IF bling’s your thing, this is the place for you. And if you’re 25+ and upwardly mobile, with a penchant for clubbing and yen for the hits of the 1950s and 1960s, it’s tailor-made. The kitchen will even rustle up an avocado ritz on request.
A member of The World’s Finest Clubs and punted as “the only luxury supper club of its kind in SA”, the Reserve requires no membership. Patrons are welcome to move from brasserie to club.
The mood is escapist, the décor an eclectic mix, showcasing fashion and interior designer Gavin Rajah’s signature style. While the luxury club exudes glitz and glamour, the brasserie offsets the marbled grandeur of the former Standard Bank with soft drapes, Victorian opulence, banquettes and relaxed booths, lowering the lofty ceiling with trailing leaves and flowers to create a “secret garden”.

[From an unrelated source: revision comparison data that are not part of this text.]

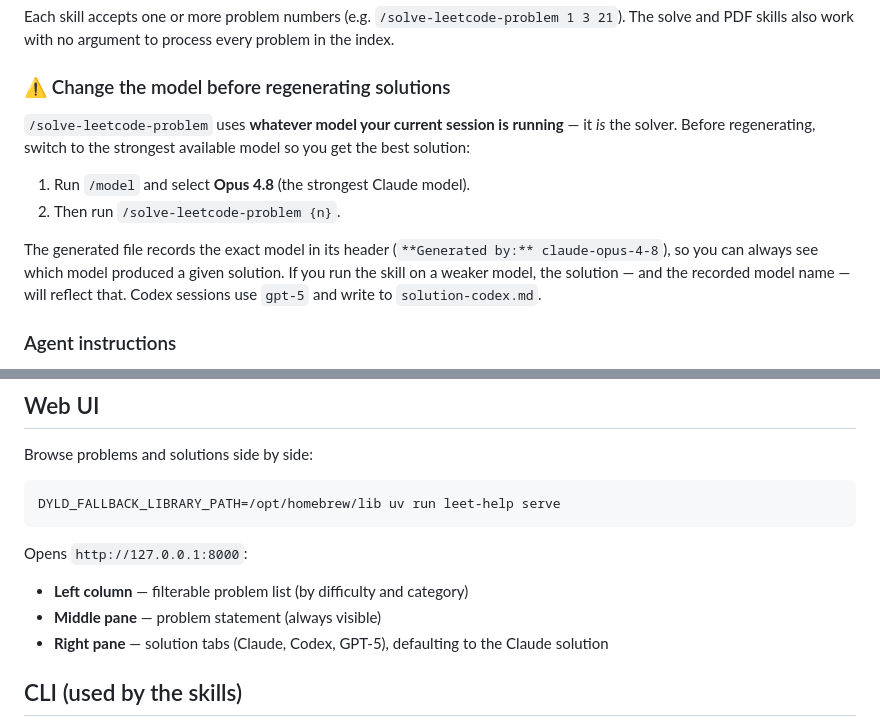
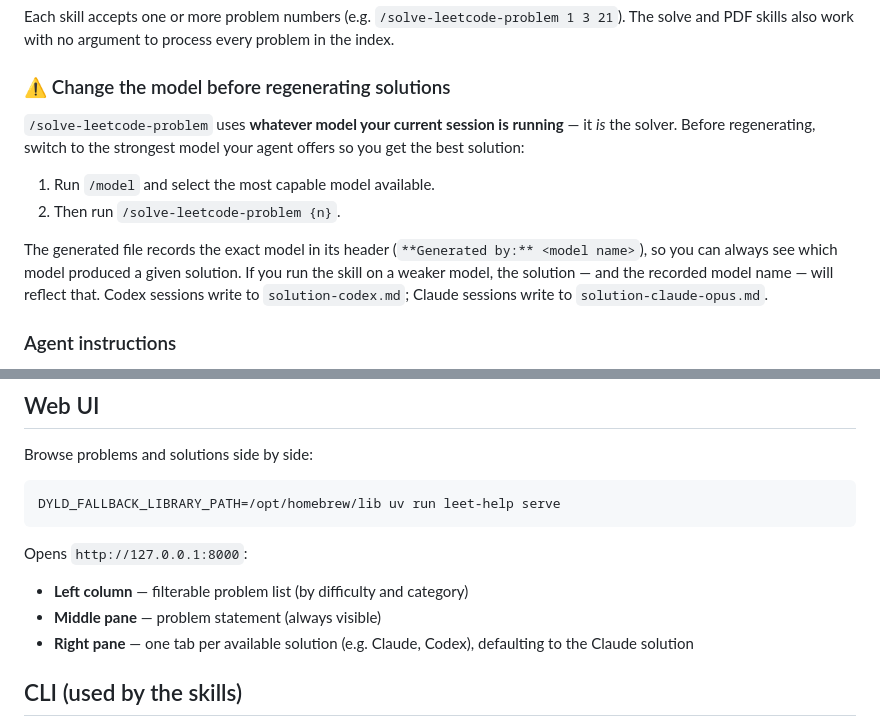
Before and after one commit to hafiz-ahsan/leet-help, a Markdown page: README.md, 2 parts joined by grey strips. Drawn GitHub-style.

Commit message:
Make README model references timeless
Replace specific model names (Opus 4.8, gpt-5, claude-opus-4-8) with
generic phrasing so the docs don't age as models change.

Co-Authored-By: Claude Opus 4.8 <noreply@anthropic.com>

```diff
--- a/README.md
+++ b/README.md
@@ -26,12 +26,12 @@ Each skill accepts one or more problem numbers (e.g. `/solve-leetcode-problem 1
 
 ### ⚠️ Change the model before regenerating solutions
 
-`/solve-leetcode-problem` uses **whatever model your current session is running** — it *is* the solver. Before regenerating, switch to the strongest available model so you get the best solution:
+`/solve-leetcode-problem` uses **whatever model your current session is running** — it *is* the solver. Before regenerating, switch to the strongest model your agent offers so you get the best solution:
 
-1. Run `/model` and select **Opus 4.8** (the strongest Claude model).
+1. Run `/model` and select the most capable model available.
 2. Then run `/solve-leetcode-problem {n}`.
 
-The generated file records the exact model in its header (`**Generated by:** claude-opus-4-8`), so you can always see which model produced a given solution. If you run the skill on a weaker model, the solution — and the recorded model name — will reflect that. Codex sessions use `gpt-5` and write to `solution-codex.md`.
+The generated file records the exact model in its header (`**Generated by:** <model name>`), so you can always see which model produced a given solution. If you run the skill on a weaker model, the solution — and the recorded model name — will reflect that. Codex sessions write to `solution-codex.md`; Claude sessions write to `solution-claude-opus.md`.
 
 ### Agent instructions
 
@@ -66,7 +66,7 @@ Opens `http://127.0.0.1:8000`:
 
 - **Left column** — filterable problem list (by difficulty and category)
 - **Middle pane** — problem statement (always visible)
-- **Right pane** — solution tabs (Claude, Codex, GPT-5), defaulting to the Claude solution
+- **Right pane** — one tab per available solution (e.g. Claude, Codex), defaulting to the Claude solution
 
 ## CLI (used by the skills)
 
```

As only a curtain separates club from brasserie, check if there’s an event on in the club when you book your brasserie table. On the night we dined, a 21st birthday was in full swing and their hired disco drowned conversation. With only two tables occupied, the brasserie had been plundered of furniture to accommodate party guests, leaving vast spaces between tables and robbing the room of intimacy. Wilting roses in the hanging “garden” accentuated the vault-like ambience.

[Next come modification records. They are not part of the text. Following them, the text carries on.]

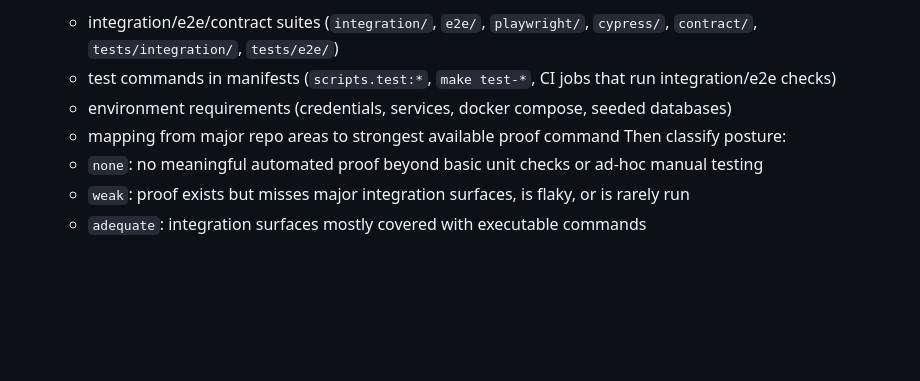
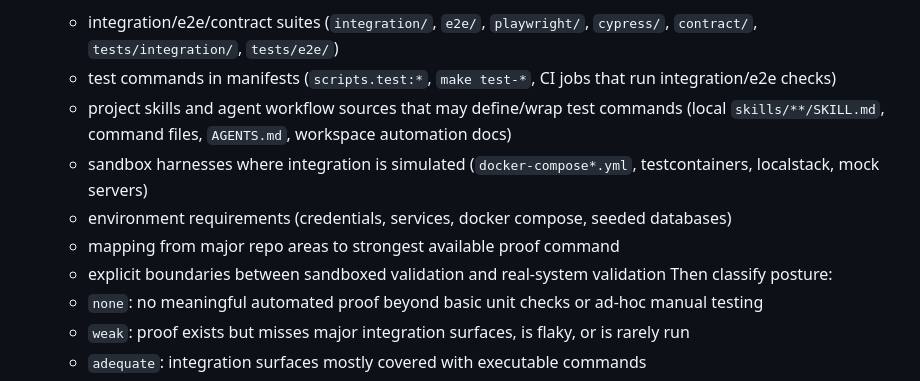
Before and after one commit to tannishmango/oodaloop, a Markdown page: skills/init/SKILL.md, the part around the change. GitHub-like rendering; blank space fills up the shorter version.

```diff
--- a/skills/init/SKILL.md
+++ b/skills/init/SKILL.md
@@ -38,8 +38,11 @@ User runs `/oodaloop-init` or starting a new OODALOOP-tracked project.
    **Proof Infrastructure**: identify highest-truth verification mechanisms and how to run them. At minimum scan for:
    - integration/e2e/contract suites (`integration/`, `e2e/`, `playwright/`, `cypress/`, `contract/`, `tests/integration/`, `tests/e2e/`)
    - test commands in manifests (`scripts.test:*`, `make test-*`, CI jobs that run integration/e2e checks)
+   - project skills and agent workflow sources that may define/wrap test commands (local `skills/**/SKILL.md`, command files, `AGENTS.md`, workspace automation docs)
+   - sandbox harnesses where integration is simulated (`docker-compose*.yml`, testcontainers, localstack, mock servers)
    - environment requirements (credentials, services, docker compose, seeded databases)
    - mapping from major repo areas to strongest available proof command
+   - explicit boundaries between sandboxed validation and real-system validation
    Then classify posture:
    - `none`: no meaningful automated proof beyond basic unit checks or ad-hoc manual testing
    - `weak`: proof exists but misses major integration surfaces, is flaky, or is rarely run
```
Also changed, not shown: skills/observe/SKILL.md (+2 -0 lines), skills/sync/SKILL.md (+33 -7 lines).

Presumably because of the pressure of the party, we had to wait a while for our starters, giving us time to study the varied menu and label-conscious wine list (Kanokop cabernet, no vintage given, is R755 a bottle).
Our engaging waitress combined professionalism with charm, her repartee enlivening our evening. Apologising for the lack of life, she enthused about theme evenings when patrons might sport a fedora or dress as a moll, and she’d flick her feather boa, flourishing a long cigarette holder.
The flavour-driven, Mediterranean-style menu gains new dishes weekly. Despite the hype, don’t expect subtlety. A brasserie is designed for conviviality rather than lingering gourmet dinners with tasting portions. Chef Seelan Sundoo has travelled from Sea Point (think La Perla) to St Tropez, and his robust cuisine includes Australian touches.
Pizzas take tasty toppings like gorgonzola and anchovies; best-selling fish bisque captures piquancy in a bowl, and tuna tartar (sic) is hand-chopped, succulent and appetisingly presented.
Asked for advice on mains, our waitress laid her head on a block that the giant veal chop (aka baby beef) with wild mushroom and sautéed potato, was the best. In taste terms, yes, but the meat was tough, whereas soy-marinated sirloin with truffle and Parmesan was toothsomely tender. But I was prepared to chew for the sake of the flavour.
Smooth-textured lemon sorbet was a tangy dessert and homemade limoncello a tasty finale.